- This HR Tests blog isn’t new, but I just discovered it. It sounds kind of like my non-evil doppleganger.
- USANews shares its list of 2007’s best jobs
- On the heels of my recent open letter to the Internet, The Wall Street Journal describes a company that will try and scour all those embarassing posts about (or even by) you on the Interwebs.
Dear members of the Internet,
Look, you need to stop acting surprised when you post embarrassing stuff about yourself online only to have it come around and cost you a job offer. Employers are increasingly doing cursory Google searches on you while they’re bored at work, and they’re picking up on stuff like that time you got SOOOO hammered or that time you stole a stole that street sign for some reason that sounded good at the time. Possibly because it was the same time as that time you go SOOOO hammered. And when they’ve got more applicants than openings, employers may use this stuff to flick your application into the trash bin.
I know, I know –it’s not fair, and neither is it even actually a productive (or safe) selection tool for the employer. And sometimes employers (or schools) make really dumb calls and read too much into things, like the woman who was denied a teaching certificate because of a MySpace page with a picture of her wearing a pirate hat, drinking from a plastic cup, and a caption that read “Drunken Pirate.” Yes, that’s dumb on the university but honestly a lot of the things I see on blogs, MySpace pages, YouTube, Flickr, and Facebook is just mind boggling.
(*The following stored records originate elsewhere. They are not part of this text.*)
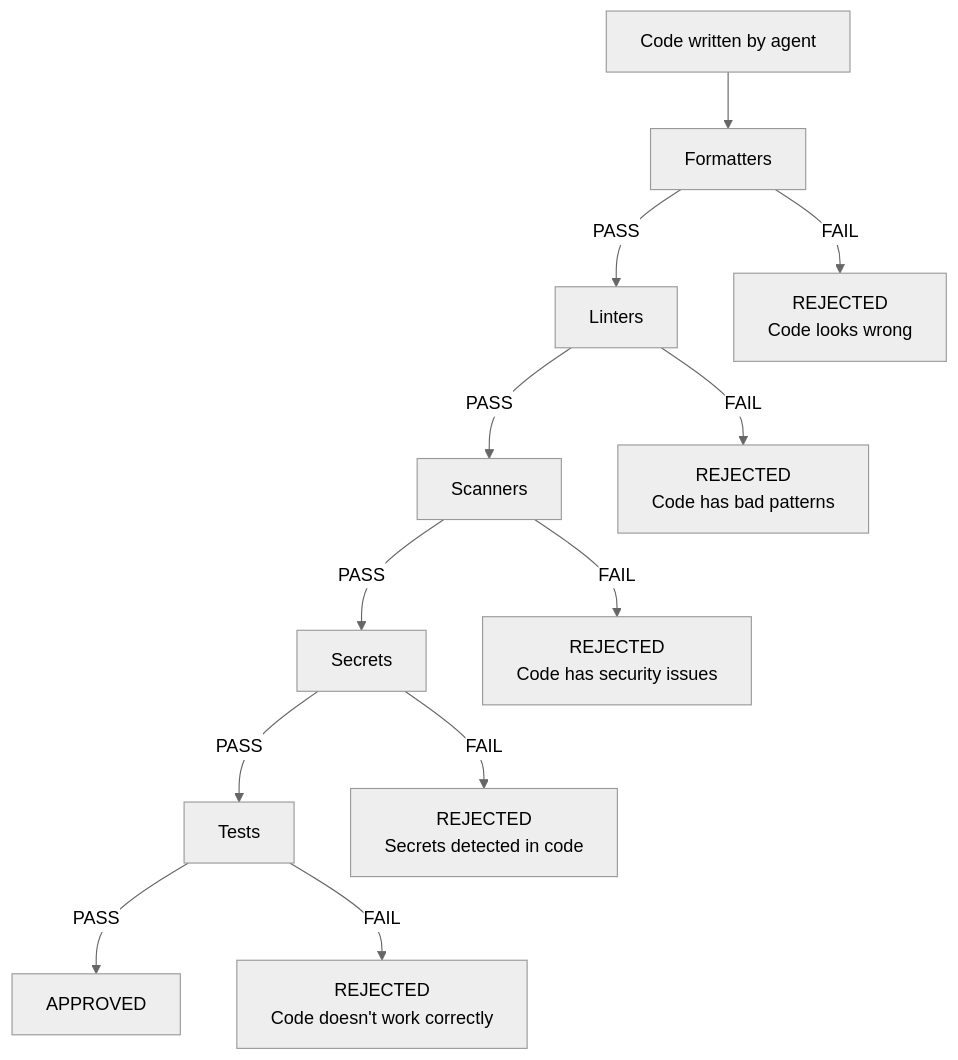
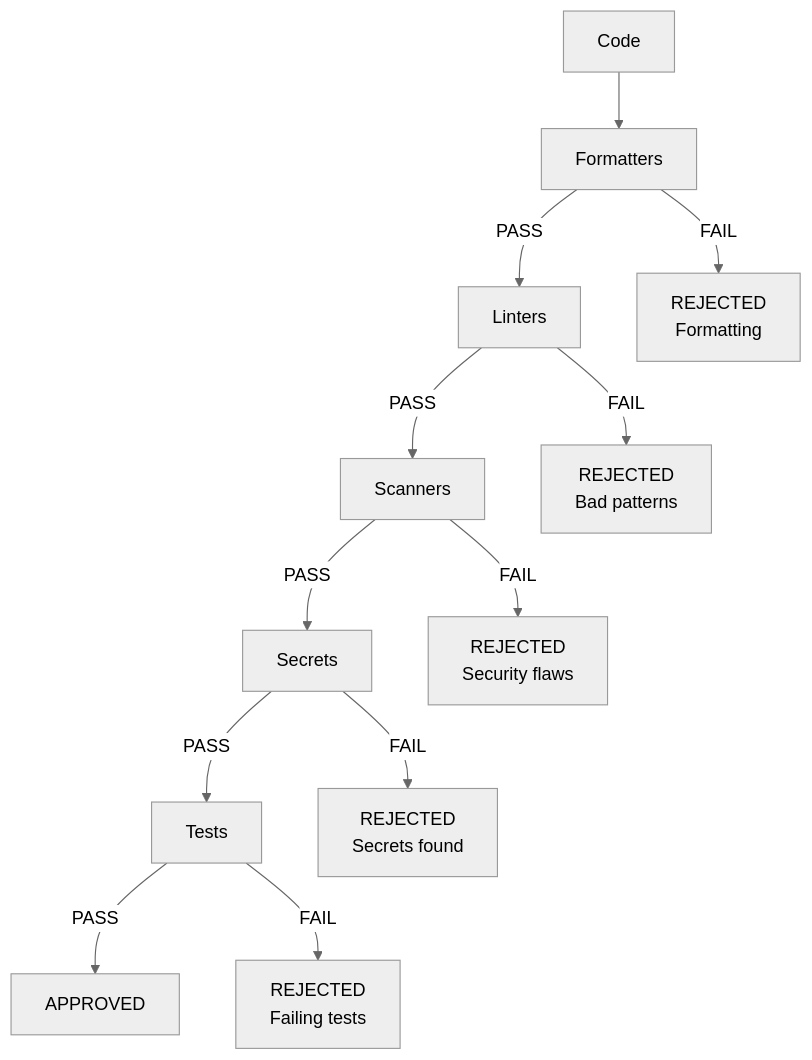
Before and after one commit to seanpor/AgentGuide: the third of 8 diagrams in writing-production-code.md, drawn with Mermaid (neutral theme). The commit also changed other lines of this file and 1 other file, not shown here.

First line of the commit message:
Compact Mermaid diagrams for small-screen readability

````diff
--- a/writing-production-code.md
+++ b/writing-production-code.md
@@ -493,14 +493,14 @@
 ```mermaid
 flowchart TD
-    Code["Code written by agent"] --> Formatters
+    Code[Code] --> Formatters
     Formatters -->|PASS| Linters
-    Formatters -->|FAIL| R1[REJECTED<br/>Code looks wrong]
+    Formatters -->|FAIL| R1[REJECTED<br/>Formatting]
     Linters -->|PASS| Scanners
-    Linters -->|FAIL| R2[REJECTED<br/>Code has bad patterns]
+    Linters -->|FAIL| R2[REJECTED<br/>Bad patterns]
     Scanners -->|PASS| Secrets
-    Scanners -->|FAIL| R3[REJECTED<br/>Code has security issues]
+    Scanners -->|FAIL| R3[REJECTED<br/>Security flaws]
     Secrets -->|PASS| Tests
-    Secrets -->|FAIL| R4[REJECTED<br/>Secrets detected in code]
+    Secrets -->|FAIL| R4[REJECTED<br/>Secrets found]
     Tests -->|PASS| Approved[APPROVED]
-    Tests -->|FAIL| R5[REJECTED<br/>Code doesn't work correctly]
+    Tests -->|FAIL| R5[REJECTED<br/>Failing tests]
 ```
````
Here’s what you need to understand: The Internet is a public place. It’s not unlike standing on a street corner and saying things to anyone who wanders by, except that it’s all recorded, indexed, and searchable by your prospective employers. So don’t say or show anything there that you would be mortified to see show up in a job interview. Or, for that matter, a discussion with your spouse, kids, parents, neighbors, friends, teachers, or dog.
If you must have a personal blog, keep it clean if you want to play it safe. Not every post needs to read like a cover letter, but neither should you willfully incriminate yourself or come across as some kind of semi literate nincompoop. Making hiring decisions based on information found on the web isn’t fair and it isn’t valid, but it happens.
And if all else fails, you can start a website related to your work so that they actually DO find something relevant.
- Human Resources Blog has a short but interesting post on how to recruit young talent
- HR Lowdown has some basic tips on how to interview
- Alabama and Mississippi employers settle race bias cases with the EEOC
- Registration for the SIOP Leading Edge Consortium opens, with the focus this year being on innovation in the workplace.
By the way, I’m in search of good blogs on HR, staffing, recruiting, I/O Psych, and related topics so that I can feature them here in these updates. If you have one or know of one, let me know.
Short week means a busy week and a short update. So let’s just play a game and see how many weird and wrong things we can find in this Wikipedia entry on personality testing. I’ll start by noting that it cites Donald Trump as a reference.
I started to think that an I/O Wiki by those in the business would be a great resource, and maybe it does exist somewhere in the folds and crevices of the Internet. But honestly I’d just rather have everything on Wikipedia be correct and comprehensive. Is that so much to ask?